Report all lines in the records that hold the string "README".

*** Provided records Section Begins ***

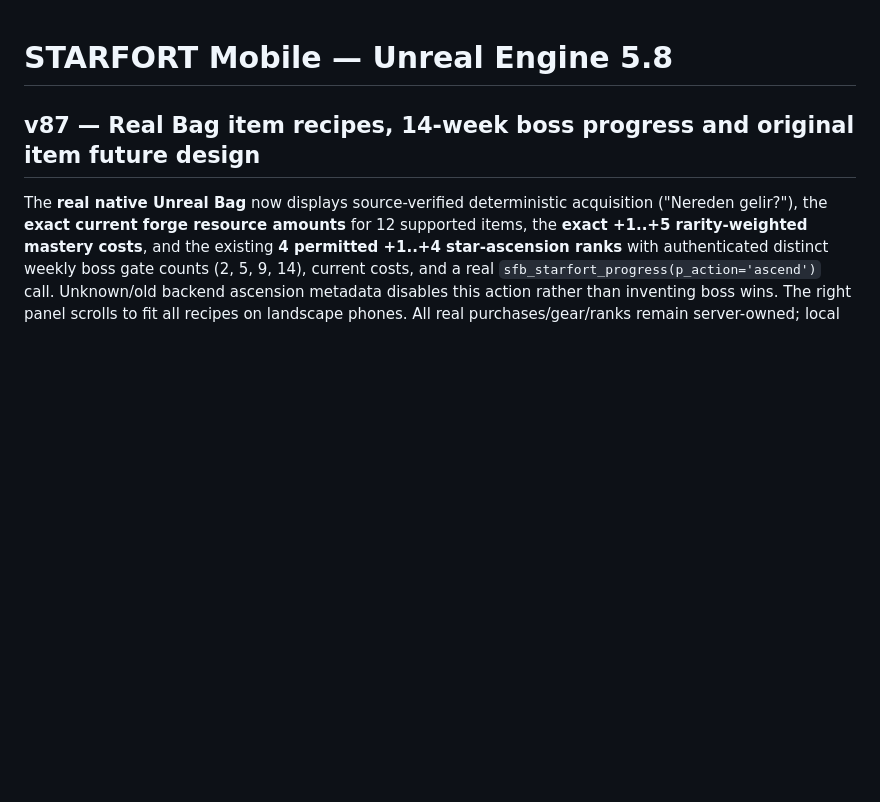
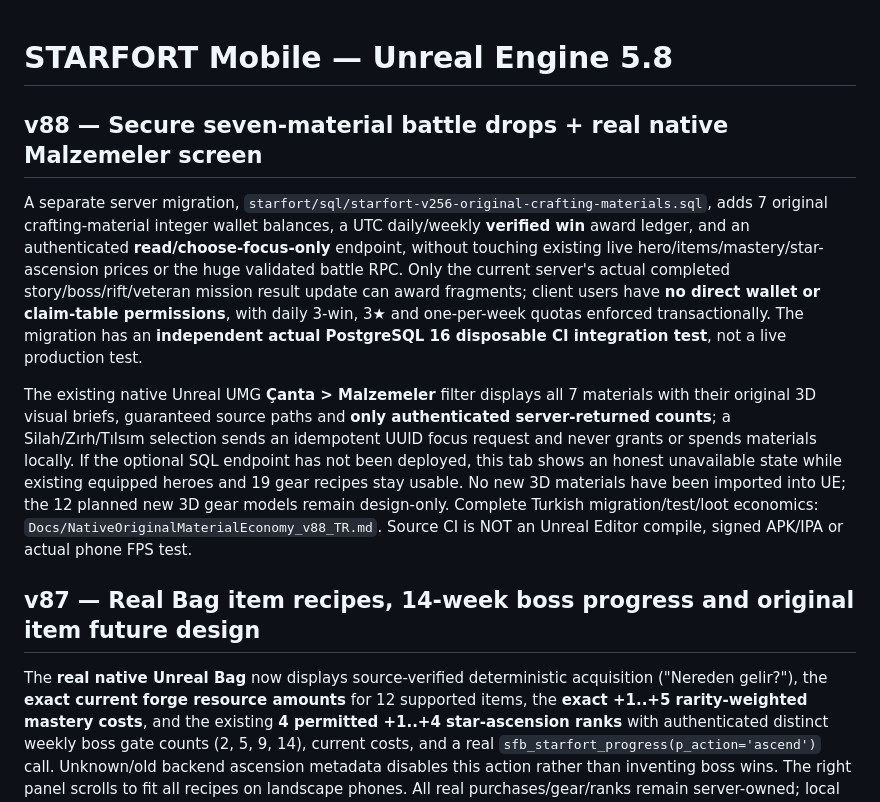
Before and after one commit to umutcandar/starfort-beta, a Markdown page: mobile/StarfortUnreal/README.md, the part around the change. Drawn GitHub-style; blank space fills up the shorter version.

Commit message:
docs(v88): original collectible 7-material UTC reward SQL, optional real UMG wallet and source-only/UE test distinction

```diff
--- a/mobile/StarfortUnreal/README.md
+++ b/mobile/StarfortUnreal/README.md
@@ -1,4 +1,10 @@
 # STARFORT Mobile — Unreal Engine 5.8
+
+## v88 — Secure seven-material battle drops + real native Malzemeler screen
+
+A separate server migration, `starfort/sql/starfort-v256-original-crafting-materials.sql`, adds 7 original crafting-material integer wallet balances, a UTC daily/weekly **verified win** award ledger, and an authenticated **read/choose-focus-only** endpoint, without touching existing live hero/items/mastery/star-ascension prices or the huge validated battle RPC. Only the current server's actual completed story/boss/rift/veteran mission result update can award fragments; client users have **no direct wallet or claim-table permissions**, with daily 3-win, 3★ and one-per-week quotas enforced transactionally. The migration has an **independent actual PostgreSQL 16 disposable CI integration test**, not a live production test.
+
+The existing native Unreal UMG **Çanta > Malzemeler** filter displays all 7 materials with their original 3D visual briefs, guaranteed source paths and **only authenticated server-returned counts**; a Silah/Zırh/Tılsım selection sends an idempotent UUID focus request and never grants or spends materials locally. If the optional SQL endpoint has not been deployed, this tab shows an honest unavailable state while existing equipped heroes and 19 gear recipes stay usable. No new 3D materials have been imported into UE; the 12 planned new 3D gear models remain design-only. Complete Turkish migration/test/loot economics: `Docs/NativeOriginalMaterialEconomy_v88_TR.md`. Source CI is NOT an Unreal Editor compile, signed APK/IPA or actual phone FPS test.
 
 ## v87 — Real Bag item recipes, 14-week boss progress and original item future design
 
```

*** Provided records Section Ends ***

**Answer to the problem:**
Before and after one commit to umutcandar/starfort-beta, a Markdown page: mobile/StarfortUnreal/README.md, the part around the change. Drawn GitHub-style; blank space fills up the shorter version.
--- a/mobile/StarfortUnreal/README.md
+++ b/mobile/StarfortUnreal/README.md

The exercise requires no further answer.